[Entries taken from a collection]
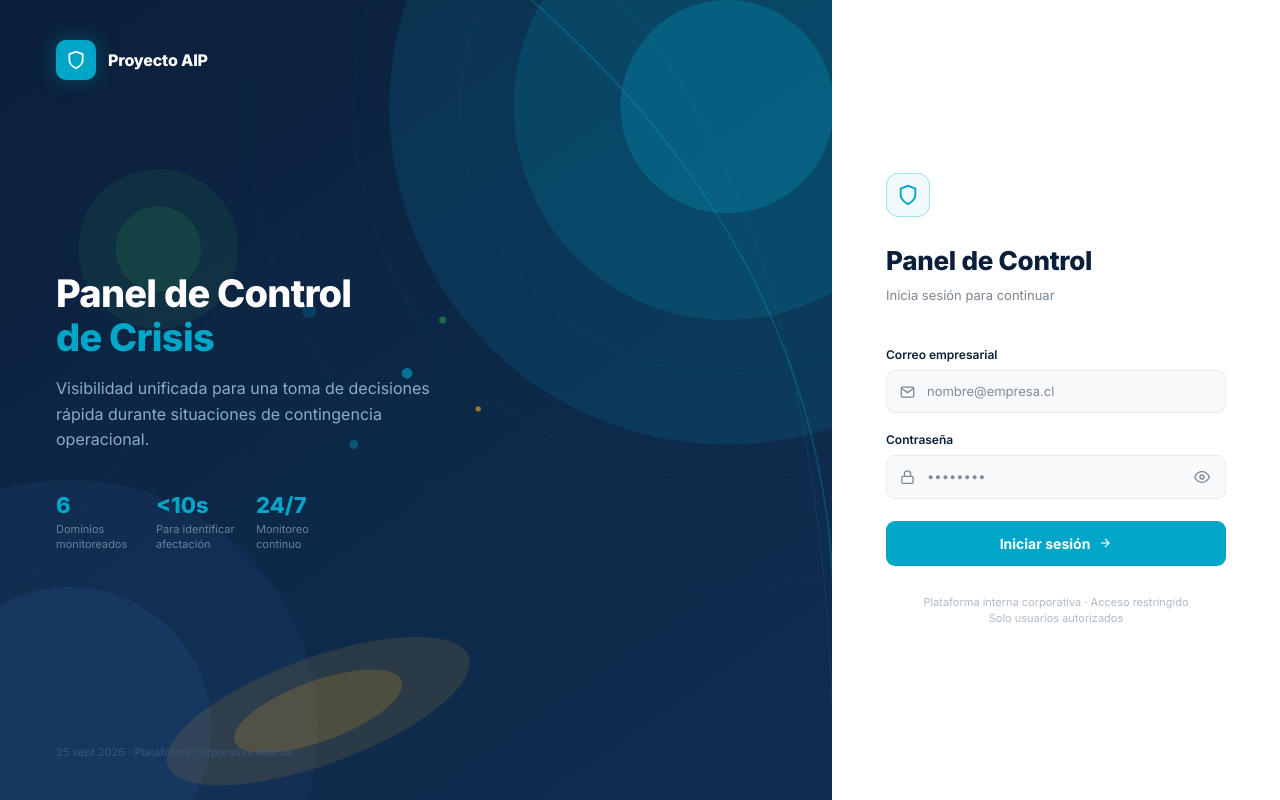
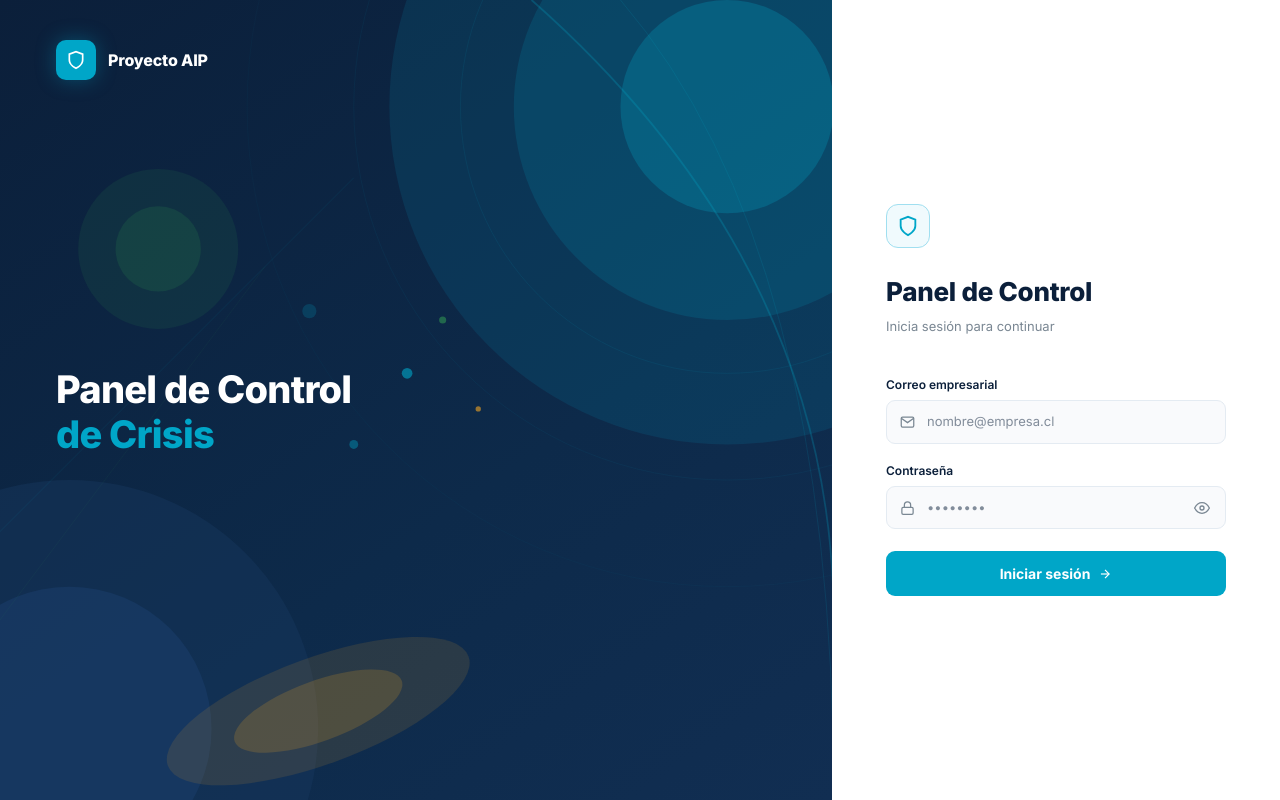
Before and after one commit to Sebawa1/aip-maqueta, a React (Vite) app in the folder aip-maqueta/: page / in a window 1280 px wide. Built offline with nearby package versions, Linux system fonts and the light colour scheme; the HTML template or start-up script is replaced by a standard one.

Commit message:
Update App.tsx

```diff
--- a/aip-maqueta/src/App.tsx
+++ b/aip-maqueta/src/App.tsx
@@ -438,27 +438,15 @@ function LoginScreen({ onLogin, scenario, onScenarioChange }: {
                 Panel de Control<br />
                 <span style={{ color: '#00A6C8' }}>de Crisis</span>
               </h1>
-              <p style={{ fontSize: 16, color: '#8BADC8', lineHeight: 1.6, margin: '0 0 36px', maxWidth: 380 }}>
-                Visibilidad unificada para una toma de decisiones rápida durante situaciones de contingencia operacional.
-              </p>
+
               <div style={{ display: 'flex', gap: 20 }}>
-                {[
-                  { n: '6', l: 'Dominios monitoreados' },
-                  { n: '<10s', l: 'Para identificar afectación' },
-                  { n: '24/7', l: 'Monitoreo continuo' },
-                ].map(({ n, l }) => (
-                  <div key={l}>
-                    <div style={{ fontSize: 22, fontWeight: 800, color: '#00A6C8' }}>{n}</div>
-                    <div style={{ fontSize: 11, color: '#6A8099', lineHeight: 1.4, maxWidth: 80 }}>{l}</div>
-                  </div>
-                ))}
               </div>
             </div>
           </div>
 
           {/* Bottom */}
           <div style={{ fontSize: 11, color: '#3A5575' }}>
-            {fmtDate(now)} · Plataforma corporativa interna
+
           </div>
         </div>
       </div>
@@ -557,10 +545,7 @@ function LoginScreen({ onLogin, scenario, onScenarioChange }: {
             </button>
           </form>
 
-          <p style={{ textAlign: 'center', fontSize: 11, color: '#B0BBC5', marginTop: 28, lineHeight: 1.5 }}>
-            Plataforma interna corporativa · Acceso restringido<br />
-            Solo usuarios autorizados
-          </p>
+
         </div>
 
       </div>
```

The task: In the entries above, find each line with the string "scenario" and copy it.

Expected answer:
@@ -438,27 +438,15 @@ function LoginScreen({ onLogin, scenario, onScenarioChange }: {
@@ -557,10 +545,7 @@ function LoginScreen({ onLogin, scenario, onScenarioChange }: {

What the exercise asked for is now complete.